PRENDAS CICLISMO BORDEAUX PARIS SHORT SLEEVE JERSEY
179g (Large as tested) £64.99
Prendas Ciclismo Bordeaux Paris Short Sleeve Jersey is part of their forgotten races range. A classic, some might say timeless design with some modern touches. Standards of construction, cut and fit are very good. However, competition is extremely fierce and there are jerseys offering higher spec, for similar money.
Pros: Lovely fit, nice blend of classic and contemporary.
Cons: Spec slightly lower than some wearing similar price tags.
Made in Italy by Santini, it’s 100% polyester and features a set in (maglia per giro manica), rather than Raglan sleeve. Arguably trading outright freedom for a more tailored effect, but, this hasn’t greatly affected comfort, in the everyday sense.
Now, a quick history lesson. The Bordeaux-Paris racestarted in 1891 and was a motor paced event covering 500km.By the 1980s it had fallen into obscurity. Back to the design. Screen printed two-tone BP lettering runs front and back, tempered with black sleeves and pockets.

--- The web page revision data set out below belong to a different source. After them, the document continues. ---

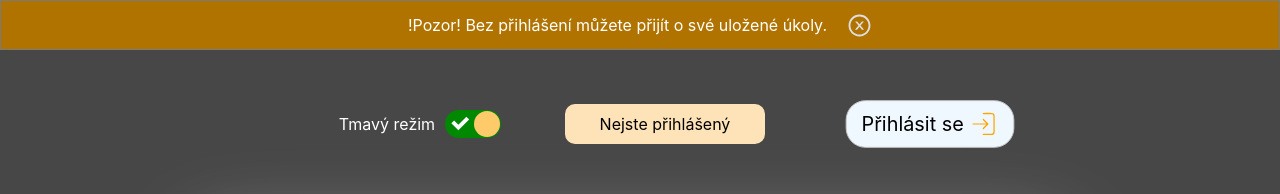
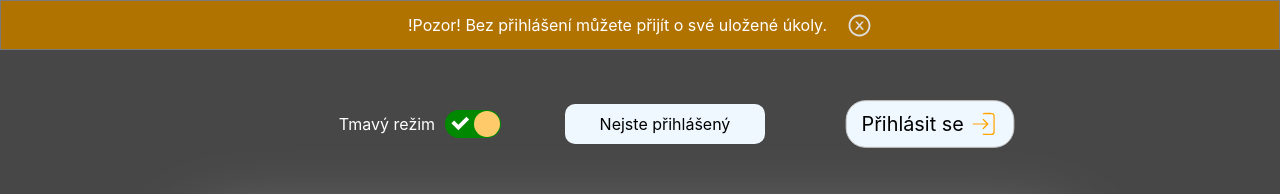
Before and after one commit to MilanMizera/add-your-tasks-react, a React (Create React App) app: page / in a window 1280 px wide. Shown: the top 194 px of the page. Built offline with nearby package versions, Linux system fonts and the light colour scheme; no server answers.

Commit message:
drobná css úprava pozadí

```diff
--- a/src/pages/TasksPage/form.css
+++ b/src/pages/TasksPage/form.css
@@ -232,7 +232,7 @@
     display: flex;
     justify-content: center;
     align-items: center;
-    background-color: rgb(255, 227, 184);
+    background-color: aliceblue;
     margin-right: 80px;
     padding: 10px 1px;
     border-radius: 10px;
```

On the right-hand pocket sits a Tom Simpson caricature, complete with Bowler hat and riding a derney (Simpson won the race, in 1963).
Three pockets follow the traditional terrace narrative with a fourth, zippered “hole in the wall” for change, keys and other little valuables. All are very generous hosts, able to swallow 5.5-inch smart phones/long zoom travel compact cameras, 750ml trade bottle, spare tube etc.
Crucially, without bounding around like a playful Labrador puppy, or otherwise feeling overburdened. The valuables pocket isn’t waterproof. A moot point if you’ve remembered a waterproof micro jacket, otherwise, pop sensitive electricals inside a resealable freezer bag.
Full length zippers are the rule these days and Prendas Ciclismo haven’t skimped here, either. More interesting, is the collar length. Though subtle, it offers a decent amount of coverage from the elements without encroaching. The hem features a silicone gripper to prevent incremental creep and the elasticated sleeves are similarly effective.
Talking of subtle, the fabric’s tog weight feels slightly heavier than some but the jersey is actually lighter than some I’ve tested recently, including Tenn Global Eurosport GC Jersey.
Increasingly, even budget garments are boasting UV repelling weaves, so some were slightly surprised/disappointed by its omission here. On the one hand, I can see their point. That said, while these are a definite plus, said yarns are no substitute for sun screens and/or covering up (depending on your skin type, and other risk factors)
The cut is snug, though more compassionate, than “racing snakes” designs, to those regions we might be more sensitive about. Sizing is also a little more traditional than some. These days, medium is my default, but I was a large by Prendas Ciclismo’s chart, and this proved perfect.
Typical of that I’ve come to expect from polyester garments over the years. Given 25 minutes at 90 odd rpm, a familiar misty dampness forms around the pits, chest and lower back. Shortly afterwards, the fibres pick up, wicking dampness away. By this point, the inner climate regulates and never exceeds that faint “glow”.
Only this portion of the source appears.